French fashion designers declared the zipper the ultimate in fashion for men in 1937 when it won the “Battle of the Fly” over traditional button-flies Here's my favorite line: “Esquire declared the zipper the "Newest Tailoring Idea for Men" and among the zippered fly's many virtues was that it would exclude "The Possibility of Unintentional and Embarrassing Disarray."

Ah, the virtues of zippers, but there's something to be said about a man in tight Levi 501s.

Do you use Wikipedia? I do... a lot. It's free to use, but you might want to consider contributing a little into the till.

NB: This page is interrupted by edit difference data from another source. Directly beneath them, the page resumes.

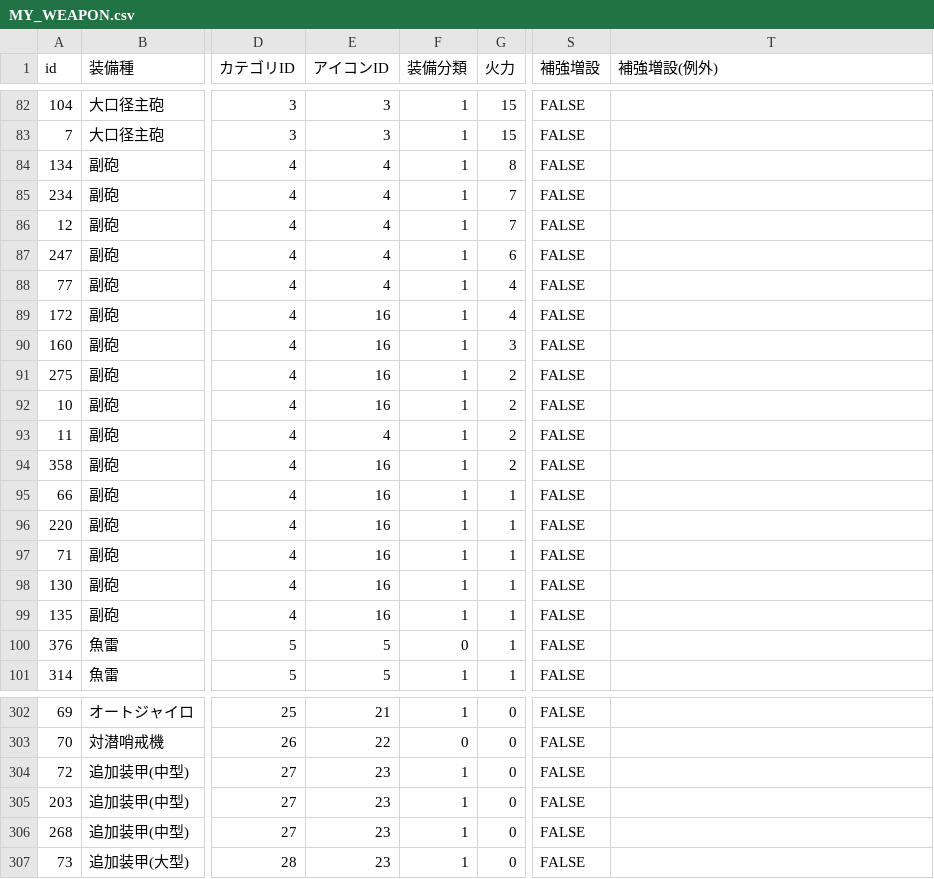
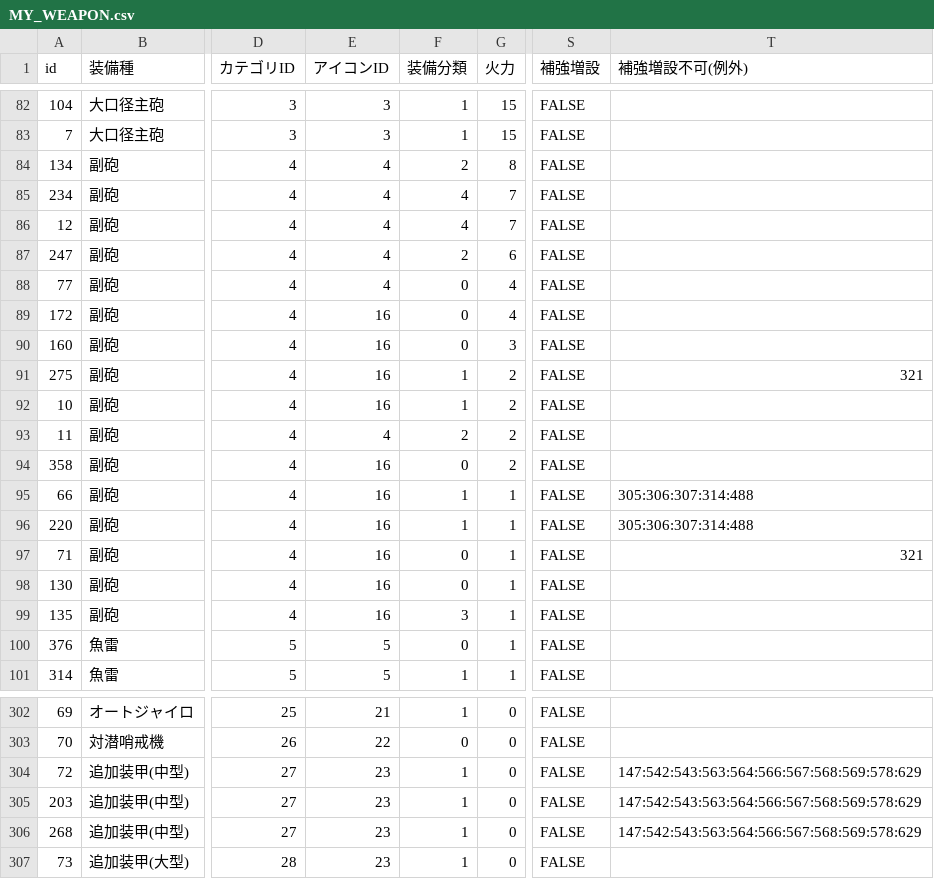
Before and after one commit to assamteactc/kc-fp, a CSV file: data/MY_WEAPON.csv, drawn as a sheet; only a part is shown, gaps mark what is left out; the diff covers the shown part only; the diff names each change by its address in the sheet, - before the commit and + after, or states it on an @@ line.

```diff
--- a/data/MY_WEAPON.csv
+++ b/data/MY_WEAPON.csv
-T1: 補強増設(例外)
+T1: 補強増設不可(例外)
-F84 (装備分類): 1
+F84 (装備分類): 2
-F85:F86 (装備分類): 1
+F85:F86 (装備分類): 4
-F87 (装備分類): 1
+F87 (装備分類): 2
-F88:F90 (装備分類): 1
+F88:F90 (装備分類): 0
-T91 (補強増設不可(例外)): (empty)
+T91 (補強増設不可(例外)): 321
-F93 (装備分類): 1
+F93 (装備分類): 2
-F94 (装備分類): 1
+F94 (装備分類): 0
-T95:T96 (補強増設不可(例外)): (empty)
+T95:T96 (補強増設不可(例外)): 305:306:307:314:488
-F97:F98 (装備分類): 1
+F97:F98 (装備分類): 0
-T97 (補強増設不可(例外)): (empty)
+T97 (補強増設不可(例外)): 321
-F99 (装備分類): 1
+F99 (装備分類): 3
-T304:T306 (補強増設不可(例外)): (empty)
+T304:T306 (補強増設不可(例外)): 147:542:543:563:564:566:567:568:569:578:629
```
Also changed, not shown: 18 edited cells elsewhere in this file, data/BONUS.csv, data/MY_SHIP.csv, 3 other files.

They're asking for the price of a cup of coffee (Starbucks not a senior McDonald's). Help them out. We did.

For a pictorial "how-to", visit our new blogsite at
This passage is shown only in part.